The key is picking the right charcoal for the job. By Charlie Heller
How to Grill IndoorsGrilling inside doesn’t mean you have to give up your charcoal.
Let's say that like many people in the world, you love to barbecue, and want to make some for yourself. Except, also like many people in the world, you live in a city, or are amidst the cold and dreary winter, or you just don't have access to an outdoor grill.
Should you give up your hopes of getting the delicious smoky flavor that is the trademark of the charcoal grill? No! Because thanks to this life-changing Mad Genius Tip from Food & Wine Culinary Director Justin Chapple, you don't have to.
It all boils down to using the right type of charcoal.
Specifically, what you need is a Japanese charcoal known as sumi, or white charcoal, which you can buy in the form of rectangular sticks. Designed to be used on tabletop Japanese grills, they burn much hotter than your standard charcoal, but Chapple's hack is to use them with a cast iron skillet.

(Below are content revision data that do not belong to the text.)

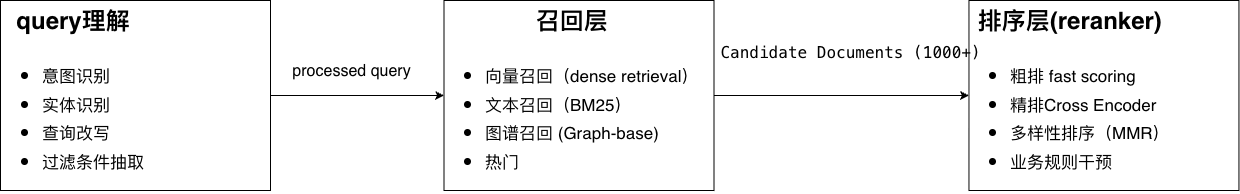
The draw.io diagram ai/搜索/search-flow.png in heteddy/summary, before a commit. Source tidied: cells renumbered, new cells last; positions are measured from the earlier drawing's top-left corner, leaving out a move shared by most shapes.
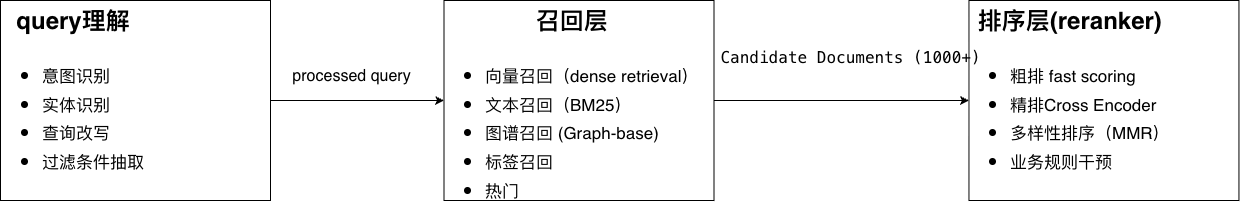
Above is the later version.

Diff of the diagram source:
```diff
@@ -11,7 +11,7 @@
       </mxGeometry>
     </mxCell>
     <mxCell id="4" value="&lt;h1 style=&quot;text-align: center; margin-top: 0px;&quot;&gt;query理解&lt;/h1&gt;&lt;h1 style=&quot;margin-top: 0px;&quot;&gt;&lt;ul&gt;&lt;li&gt;&lt;span style=&quot;font-size: 17px; background-color: transparent; color: light-dark(rgb(0, 0, 0), rgb(255, 255, 255)); font-weight: normal;&quot;&gt;意图识别&lt;/span&gt;&lt;/li&gt;&lt;li&gt;&lt;span style=&quot;background-color: transparent; color: light-dark(rgb(0, 0, 0), rgb(255, 255, 255)); font-size: 17px; font-weight: normal;&quot;&gt;实体识别&lt;/span&gt;&lt;/li&gt;&lt;li&gt;&lt;span style=&quot;background-color: transparent; color: light-dark(rgb(0, 0, 0), rgb(255, 255, 255)); font-size: 17px; font-weight: normal;&quot;&gt;查询改写&lt;/span&gt;&lt;/li&gt;&lt;li&gt;&lt;span style=&quot;background-color: transparent; color: light-dark(rgb(0, 0, 0), rgb(255, 255, 255)); font-size: 17px; font-weight: normal;&quot;&gt;过滤条件抽取&lt;/span&gt;&lt;/li&gt;&lt;/ul&gt;&lt;/h1&gt;&lt;div&gt;&lt;span style=&quot;font-size: 17px; background-color: transparent; color: light-dark(rgb(0, 0, 0), rgb(255, 255, 255)); font-weight: normal;&quot;&gt;&lt;br&gt;&lt;/span&gt;&lt;/div&gt;&lt;p style=&quot;&quot;&gt;&lt;br&gt;&lt;/p&gt;" style="text;html=1;whiteSpace=wrap;overflow=hidden;rounded=0;strokeColor=default;align=left;" parent="1" vertex="1">
-      <mxGeometry width="270" height="190" as="geometry" />
+      <mxGeometry width="270" height="200" as="geometry" />
     </mxCell>
     <mxCell id="5" style="edgeStyle=orthogonalEdgeStyle;rounded=0;jettySize=auto;html=1;" parent="1" edge="1" source="7" target="8">
       <mxGeometry relative="1" as="geometry" />
@@ -21,11 +21,11 @@
         <mxPoint x="48" y="-37" as="offset" />
       </mxGeometry>
     </mxCell>
-    <mxCell id="7" value="&lt;h1 style=&quot;text-align: center; margin-top: 0px;&quot;&gt;召回层&lt;/h1&gt;&lt;h1 style=&quot;margin-top: 0px;&quot;&gt;&lt;ul&gt;&lt;li&gt;&lt;span style=&quot;font-size: 17px; font-weight: 400;&quot;&gt;向量召回（dense retrieval）&lt;/span&gt;&lt;/li&gt;&lt;li&gt;&lt;span style=&quot;font-size: 17px; font-weight: 400;&quot;&gt;文本召回（BM25）&lt;/span&gt;&lt;/li&gt;&lt;li&gt;&lt;span style=&quot;font-size: 17px; font-weight: 400;&quot;&gt;图谱召回 (Graph-base)&lt;/span&gt;&lt;/li&gt;&lt;li&gt;&lt;span style=&quot;font-size: 17px; font-weight: 400;&quot;&gt;热门&lt;/span&gt;&lt;/li&gt;&lt;/ul&gt;&lt;/h1&gt;&lt;div&gt;&lt;span style=&quot;font-size: 17px; background-color: transparent; color: light-dark(rgb(0, 0, 0), rgb(255, 255, 255)); font-weight: normal;&quot;&gt;&lt;br&gt;&lt;/span&gt;&lt;/div&gt;&lt;p style=&quot;&quot;&gt;&lt;br&gt;&lt;/p&gt;" style="text;html=1;whiteSpace=wrap;overflow=hidden;rounded=0;strokeColor=default;align=left;" parent="1" vertex="1">
-      <mxGeometry x="443.5" width="270" height="190" as="geometry" />
+    <mxCell id="7" value="&lt;h1 style=&quot;text-align: center; margin-top: 0px;&quot;&gt;召回层&lt;/h1&gt;&lt;h1 style=&quot;margin-top: 0px;&quot;&gt;&lt;ul&gt;&lt;li&gt;&lt;span style=&quot;font-size: 17px; font-weight: 400;&quot;&gt;向量召回（dense retrieval）&lt;/span&gt;&lt;/li&gt;&lt;li&gt;&lt;span style=&quot;font-size: 17px; font-weight: 400;&quot;&gt;文本召回（BM25）&lt;/span&gt;&lt;/li&gt;&lt;li&gt;&lt;span style=&quot;font-size: 17px; font-weight: 400;&quot;&gt;图谱召回 (Graph-base)&lt;/span&gt;&lt;/li&gt;&lt;li&gt;&lt;span style=&quot;font-size: 17px; font-weight: 400;&quot;&gt;标签召回&lt;/span&gt;&lt;/li&gt;&lt;li&gt;&lt;span style=&quot;font-size: 17px; font-weight: 400;&quot;&gt;热门&lt;/span&gt;&lt;/li&gt;&lt;/ul&gt;&lt;/h1&gt;&lt;div&gt;&lt;span style=&quot;font-size: 17px; background-color: transparent; color: light-dark(rgb(0, 0, 0), rgb(255, 255, 255)); font-weight: normal;&quot;&gt;&lt;br&gt;&lt;/span&gt;&lt;/div&gt;&lt;p style=&quot;&quot;&gt;&lt;br&gt;&lt;/p&gt;" style="text;html=1;whiteSpace=wrap;overflow=hidden;rounded=0;strokeColor=default;align=left;" parent="1" vertex="1">
+      <mxGeometry x="443.5" width="270" height="200" as="geometry" />
     </mxCell>
     <mxCell id="8" value="&lt;h1 style=&quot;text-align: center; margin-top: 0px;&quot;&gt;排序层(reranker)&lt;/h1&gt;&lt;h1 style=&quot;margin-top: 0px;&quot;&gt;&lt;ul&gt;&lt;li&gt;&lt;span style=&quot;font-size: 17px; font-weight: 400;&quot;&gt;粗排 fast scoring&lt;/span&gt;&lt;/li&gt;&lt;li&gt;&lt;span style=&quot;font-size: 17px; font-weight: 400;&quot;&gt;精排Cross Encoder&lt;/span&gt;&lt;/li&gt;&lt;li&gt;&lt;span style=&quot;font-size: 17px; font-weight: 400;&quot;&gt;多样性排序（MMR）&lt;/span&gt;&lt;/li&gt;&lt;li&gt;&lt;span style=&quot;font-size: 17px; font-weight: 400;&quot;&gt;业务规则干预&lt;/span&gt;&lt;/li&gt;&lt;/ul&gt;&lt;/h1&gt;&lt;div&gt;&lt;span style=&quot;font-size: 17px; background-color: transparent; color: light-dark(rgb(0, 0, 0), rgb(255, 255, 255)); font-weight: normal;&quot;&gt;&lt;br&gt;&lt;/span&gt;&lt;/div&gt;&lt;p style=&quot;&quot;&gt;&lt;br&gt;&lt;/p&gt;" style="text;html=1;whiteSpace=wrap;overflow=hidden;rounded=0;strokeColor=default;align=left;" parent="1" vertex="1">
-      <mxGeometry x="968.5" width="270" height="190" as="geometry" />
+      <mxGeometry x="968.5" width="270" height="200" as="geometry" />
     </mxCell>
   </root>
 </mxGraphModel>
```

First, you'll need to get the charcoal hot using an open flame—and since you're in your kitchen, the best source will probably be your stovetop. Put the coals over the burner with some tongs and get them white and glowing, and once the first side reaches that point, flip it over and heat until the opposite side looks the exact same way.
Put your cast iron skillet on a burner, since it's too hot to put anywhere else. Then use your tongs to move the hot coals into the skillet. Now all you have to do is put a heat-proof cooking rack on top of the skillet, and there you have it: A piping hot indoor charcoal grill! Chapple demonstrates by grilling up some sausage and peppers, pointing out that the only smoke is what's coming off the food, making this indoor grill about as kitchen-friendly as it gets.